• Instructions to follow
Each line below should be set down again unchanged.

Data items
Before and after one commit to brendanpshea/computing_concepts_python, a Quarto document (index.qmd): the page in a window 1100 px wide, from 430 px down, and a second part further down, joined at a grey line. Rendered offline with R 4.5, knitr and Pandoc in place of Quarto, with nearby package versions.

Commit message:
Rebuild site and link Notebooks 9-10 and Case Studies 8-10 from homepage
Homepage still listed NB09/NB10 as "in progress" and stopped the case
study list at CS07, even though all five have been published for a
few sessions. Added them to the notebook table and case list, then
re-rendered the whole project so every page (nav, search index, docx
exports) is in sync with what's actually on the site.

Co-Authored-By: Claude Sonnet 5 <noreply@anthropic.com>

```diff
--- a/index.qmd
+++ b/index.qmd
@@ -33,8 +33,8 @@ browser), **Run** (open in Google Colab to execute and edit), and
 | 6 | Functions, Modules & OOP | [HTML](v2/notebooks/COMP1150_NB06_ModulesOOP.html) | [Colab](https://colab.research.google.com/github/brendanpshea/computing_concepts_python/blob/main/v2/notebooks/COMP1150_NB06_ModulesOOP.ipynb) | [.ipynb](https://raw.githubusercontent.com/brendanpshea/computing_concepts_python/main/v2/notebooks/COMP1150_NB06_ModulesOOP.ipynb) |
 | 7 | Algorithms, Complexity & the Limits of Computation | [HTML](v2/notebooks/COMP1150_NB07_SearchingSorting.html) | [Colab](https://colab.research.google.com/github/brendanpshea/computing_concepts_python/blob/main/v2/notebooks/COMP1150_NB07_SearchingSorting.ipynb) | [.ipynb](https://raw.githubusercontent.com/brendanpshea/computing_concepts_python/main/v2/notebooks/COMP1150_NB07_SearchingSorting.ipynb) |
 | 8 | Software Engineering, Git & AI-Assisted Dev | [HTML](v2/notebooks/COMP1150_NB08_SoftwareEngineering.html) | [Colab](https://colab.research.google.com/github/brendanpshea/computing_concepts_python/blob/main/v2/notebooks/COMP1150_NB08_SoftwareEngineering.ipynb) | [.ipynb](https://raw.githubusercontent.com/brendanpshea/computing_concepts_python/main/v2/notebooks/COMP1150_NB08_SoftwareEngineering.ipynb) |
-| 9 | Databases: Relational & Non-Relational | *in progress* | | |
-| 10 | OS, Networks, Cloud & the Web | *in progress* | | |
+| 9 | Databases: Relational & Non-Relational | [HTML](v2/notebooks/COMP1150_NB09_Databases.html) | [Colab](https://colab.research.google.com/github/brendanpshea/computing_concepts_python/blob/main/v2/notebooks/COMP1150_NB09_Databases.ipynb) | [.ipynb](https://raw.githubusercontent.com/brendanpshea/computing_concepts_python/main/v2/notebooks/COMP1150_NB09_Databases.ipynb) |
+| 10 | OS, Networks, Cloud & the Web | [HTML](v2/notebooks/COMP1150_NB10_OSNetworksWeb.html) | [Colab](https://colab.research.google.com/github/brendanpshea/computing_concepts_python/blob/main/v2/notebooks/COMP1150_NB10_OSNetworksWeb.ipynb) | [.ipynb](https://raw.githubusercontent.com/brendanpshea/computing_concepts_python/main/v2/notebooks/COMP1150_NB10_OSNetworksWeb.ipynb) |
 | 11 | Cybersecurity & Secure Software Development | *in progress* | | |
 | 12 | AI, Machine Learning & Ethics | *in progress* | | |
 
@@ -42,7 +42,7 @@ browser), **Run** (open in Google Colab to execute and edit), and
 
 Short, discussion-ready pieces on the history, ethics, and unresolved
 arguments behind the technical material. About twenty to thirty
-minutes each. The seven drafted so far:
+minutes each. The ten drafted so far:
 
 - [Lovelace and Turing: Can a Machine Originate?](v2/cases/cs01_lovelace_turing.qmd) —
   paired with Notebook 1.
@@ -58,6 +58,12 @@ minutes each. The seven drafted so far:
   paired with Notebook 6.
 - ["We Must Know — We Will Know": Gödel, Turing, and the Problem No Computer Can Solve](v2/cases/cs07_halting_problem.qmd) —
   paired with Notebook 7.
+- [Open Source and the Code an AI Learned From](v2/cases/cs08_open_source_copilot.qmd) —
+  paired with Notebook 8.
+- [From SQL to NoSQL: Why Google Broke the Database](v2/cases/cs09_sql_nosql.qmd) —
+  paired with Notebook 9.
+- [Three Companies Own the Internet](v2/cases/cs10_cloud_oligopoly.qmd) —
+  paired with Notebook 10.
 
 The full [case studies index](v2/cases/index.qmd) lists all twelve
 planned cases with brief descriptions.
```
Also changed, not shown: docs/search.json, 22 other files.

• Exercise solution
Before and after one commit to brendanpshea/computing_concepts_python, a Quarto document (index.qmd): the page in a window 1100 px wide, from 430 px down, and a second part further down, joined at a grey line. Rendered offline with R 4.5, knitr and Pandoc in place of Quarto, with nearby package versions.

Commit message:
Rebuild site and link Notebooks 9-10 and Case Studies 8-10 from homepage
Homepage still listed NB09/NB10 as "in progress" and stopped the case
study list at CS07, even though all five have been published for a
few sessions. Added them to the notebook table and case list, then
re-rendered the whole project so every page (nav, search index, docx
exports) is in sync with what's actually on the site.

Co-Authored-By: Claude Sonnet 5 <noreply@anthropic.com>

```diff
--- a/index.qmd
+++ b/index.qmd
@@ -33,8 +33,8 @@ browser), **Run** (open in Google Colab to execute and edit), and
 | 6 | Functions, Modules & OOP | [HTML](v2/notebooks/COMP1150_NB06_ModulesOOP.html) | [Colab](https://colab.research.google.com/github/brendanpshea/computing_concepts_python/blob/main/v2/notebooks/COMP1150_NB06_ModulesOOP.ipynb) | [.ipynb](https://raw.githubusercontent.com/brendanpshea/computing_concepts_python/main/v2/notebooks/COMP1150_NB06_ModulesOOP.ipynb) |
 | 7 | Algorithms, Complexity & the Limits of Computation | [HTML](v2/notebooks/COMP1150_NB07_SearchingSorting.html) | [Colab](https://colab.research.google.com/github/brendanpshea/computing_concepts_python/blob/main/v2/notebooks/COMP1150_NB07_SearchingSorting.ipynb) | [.ipynb](https://raw.githubusercontent.com/brendanpshea/computing_concepts_python/main/v2/notebooks/COMP1150_NB07_SearchingSorting.ipynb) |
 | 8 | Software Engineering, Git & AI-Assisted Dev | [HTML](v2/notebooks/COMP1150_NB08_SoftwareEngineering.html) | [Colab](https://colab.research.google.com/github/brendanpshea/computing_concepts_python/blob/main/v2/notebooks/COMP1150_NB08_SoftwareEngineering.ipynb) | [.ipynb](https://raw.githubusercontent.com/brendanpshea/computing_concepts_python/main/v2/notebooks/COMP1150_NB08_SoftwareEngineering.ipynb) |
-| 9 | Databases: Relational & Non-Relational | *in progress* | | |
-| 10 | OS, Networks, Cloud & the Web | *in progress* | | |
+| 9 | Databases: Relational & Non-Relational | [HTML](v2/notebooks/COMP1150_NB09_Databases.html) | [Colab](https://colab.research.google.com/github/brendanpshea/computing_concepts_python/blob/main/v2/notebooks/COMP1150_NB09_Databases.ipynb) | [.ipynb](https://raw.githubusercontent.com/brendanpshea/computing_concepts_python/main/v2/notebooks/COMP1150_NB09_Databases.ipynb) |
+| 10 | OS, Networks, Cloud & the Web | [HTML](v2/notebooks/COMP1150_NB10_OSNetworksWeb.html) | [Colab](https://colab.research.google.com/github/brendanpshea/computing_concepts_python/blob/main/v2/notebooks/COMP1150_NB10_OSNetworksWeb.ipynb) | [.ipynb](https://raw.githubusercontent.com/brendanpshea/computing_concepts_python/main/v2/notebooks/COMP1150_NB10_OSNetworksWeb.ipynb) |
 | 11 | Cybersecurity & Secure Software Development | *in progress* | | |
 | 12 | AI, Machine Learning & Ethics | *in progress* | | |
 
@@ -42,7 +42,7 @@ browser), **Run** (open in Google Colab to execute and edit), and
 
 Short, discussion-ready pieces on the history, ethics, and unresolved
 arguments behind the technical material. About twenty to thirty
-minutes each. The seven drafted so far:
+minutes each. The ten drafted so far:
 
 - [Lovelace and Turing: Can a Machine Originate?](v2/cases/cs01_lovelace_turing.qmd) —
   paired with Notebook 1.
@@ -58,6 +58,12 @@ minutes each. The seven drafted so far:
   paired with Notebook 6.
 - ["We Must Know — We Will Know": Gödel, Turing, and the Problem No Computer Can Solve](v2/cases/cs07_halting_problem.qmd) —
   paired with Notebook 7.
+- [Open Source and the Code an AI Learned From](v2/cases/cs08_open_source_copilot.qmd) —
+  paired with Notebook 8.
+- [From SQL to NoSQL: Why Google Broke the Database](v2/cases/cs09_sql_nosql.qmd) —
+  paired with Notebook 9.
+- [Three Companies Own the Internet](v2/cases/cs10_cloud_oligopoly.qmd) —
+  paired with Notebook 10.
 
 The full [case studies index](v2/cases/index.qmd) lists all twelve
 planned cases with brief descriptions.
```
Also changed, not shown: docs/search.json, 22 other files.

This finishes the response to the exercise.